Just two:

Tuesday, June 7th, 2016

1 – When you do the show, make sure to let people know that they can get on your mailing list for special deals and offers.

2 – Offer something as a prize in a drawing among everyone who makes a purchase that day. Need not be present to win – another reason for the mailing list…

I had an appointment with an ad saleslady from the local magazine I had mentioned

Sunday, April 3rd, 2016

Much to my dismay, but not totally shocking, the rates are too high for me right now. They offer a lower than “rack rate” (or whatever they call it) if you do a contract for 3 months, a year, etc. I cannot do that right now. I am thinking about saving enough to do it but it is simply beyond my reach. So, I am disappointed and trying not to worry about losing potential sales from the ads.

On the happier side …

I got official word today that I am accpeted in to a HUGE craft show here on November 2. It has 6000-8000 visitors each time they have it. It is a true craft show. More on that in a minute. All booths are 10×10 though anyone is welcome to get more booth space. I will have one 10×10. They have community involvement with clubs like Rotary, etc. My dh will work the Rotary booth for a while. The clubs sell different food/beverages to help raise money for the museum which puts this on. Here is a link to the museum … http://www.southdownmuseum.org/marketplace. This is a huge show that many attend faithfully and it’s held twice a year. Many people schedule their spring and fall around this event. Of course, not all the visitors visit every booth. However, I expect a lot of action that day and down the road from repeat business or those who could not buy that day but do so later.

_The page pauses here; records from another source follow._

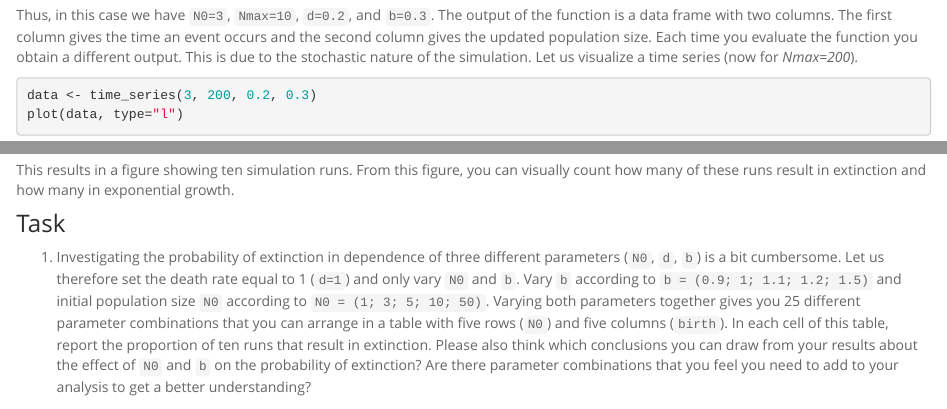
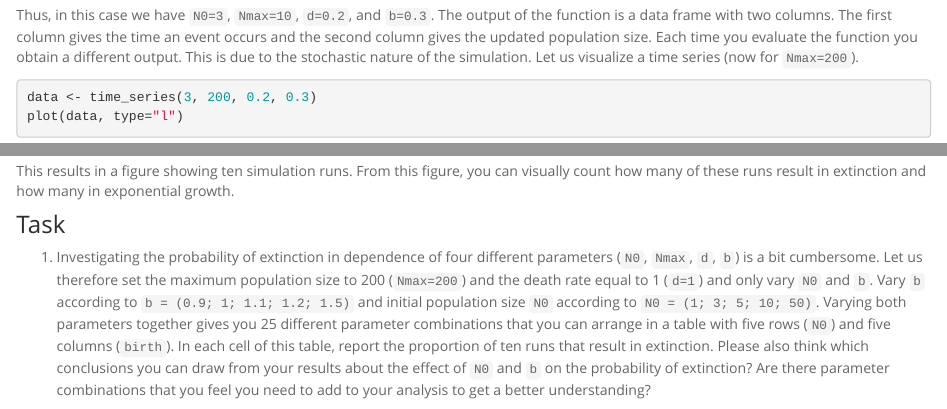
Before and after one commit to clausrueffler/popsam1, an R Markdown document (DemographicStochasticity.Rmd): the page in a window 1100 px wide, from 1800 px down, and a second part further down, joined at a grey line. Rendered offline with R 4.5, knitr and Pandoc, with nearby package versions; code that draws random numbers runs with fixed seeds of ours.

Commit message:
corrections demographic stochasticity

````diff
--- a/DemographicStochasticity.Rmd
+++ b/DemographicStochasticity.Rmd
@@ -61,7 +61,7 @@ We can evaluate the function by writing
 time_series(N0 = 3, Nmax = 10, d = 0.2, b = 0.3)
 ```
 
-Thus, in this case we have ```N0=3```, ```Nmax=10```, ```d=0.2```, and ```b=0.3```. The output of the function is a data frame with two columns. The first column gives the time an event occurs and the second column gives the updated population size. Each time you evaluate the function you obtain a different output. This is due to the stochastic nature of the simulation. Let us visualize a time series (now for *Nmax=200*).
+Thus, in this case we have ```N0=3```, ```Nmax=10```, ```d=0.2```, and ```b=0.3```. The output of the function is a data frame with two columns. The first column gives the time an event occurs and the second column gives the updated population size. Each time you evaluate the function you obtain a different output. This is due to the stochastic nature of the simulation. Let us visualize a time series (now for ```Nmax=200```).
 
 ```{r}
 data <- time_series(3, 200, 0.2, 0.3)
@@ -116,7 +116,7 @@ This results in a figure showing ten simulation runs. From this figure, you can
 ### Task
 
   1)
-Investigating the probability of extinction in dependence of three different parameters (```N0```, ```d```, ```b```) is a bit cumbersome. Let us therefore set the death rate equal to 1 (```d=1```) and only vary ```N0``` and ```b```. Vary ```b``` according to ```b = (0.9; 1; 1.1; 1.2; 1.5)``` and initial population size ```N0``` according to ```N0 = (1; 3; 5; 10; 50)```. Varying both parameters together gives you 25 different parameter combinations that you can arrange in a table with five rows (```N0```) and five columns (```birth```). In each cell of this table, report the proportion of ten runs that result in extinction.
+Investigating the probability of extinction in dependence of four different parameters (```N0```, ```Nmax```, ```d```, ```b```) is a bit cumbersome. Let us therefore set the maximum population size to 200 (```Nmax=200```) and the death rate equal to 1 (```d=1```) and only vary ```N0``` and ```b```. Vary ```b``` according to ```b = (0.9; 1; 1.1; 1.2; 1.5)``` and initial population size ```N0``` according to ```N0 = (1; 3; 5; 10; 50)```. Varying both parameters together gives you 25 different parameter combinations that you can arrange in a table with five rows (```N0```) and five columns (```birth```). In each cell of this table, report the proportion of ten runs that result in extinction.
 Please also think which conclusions you can draw from your results about the effect of ```N0``` and ```b``` on the probability of extinction? Are there parameter combinations that you feel you need to add to your analysis to get a better understanding?
 
   2)
````
Also changed, not shown: 4 other files.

Too many are called “craft fairs/shows” and they’ll have 1/2 or more of the booths filled with “resellers” … tupperware, avon, mary kay, scentsy, etc. I have nothing against those products and have bought from all those companies and more. However, for people like me it cheapens the whole event to have that kind of product in with real, true crafts. This event does NOT allow resellers. If you start out with a commercially manufactured item, it must be significantly modified. I aum, no, that’s not the motivation, and I was pained to hear that was ever a suspicion. Suffice to say we both learned a few new things. And now we both feel like we’re on the same page again, in terms of financial priorities and spending limits. That by itself feels great. If you live close enough I hope you’ll come to Southdown. I will be in booth number 55.

The other good news is that I have the custom book cases in my studio. I hope to get pics posted in the next couple of days after things are loaded into the room. I am waiting on the table top. We are having a granite top cut and polished for my work table. I am crossing my fingers it can be delivered by week’s end.

Dh has given me some work to think about. I really need to do it. It more alogn the lines of “office work”. I need to set up an official leger (eletronic or written). I have been saving receipts but have not done more with them. After getting my studio set up I need to get with him on the ledger business. I am sure I need to do more official book work in some way.

So I guess I have the proverbial good news, bad news report. However it’s not really bad at all concerning the magazine. It just gives me some goals to work toward.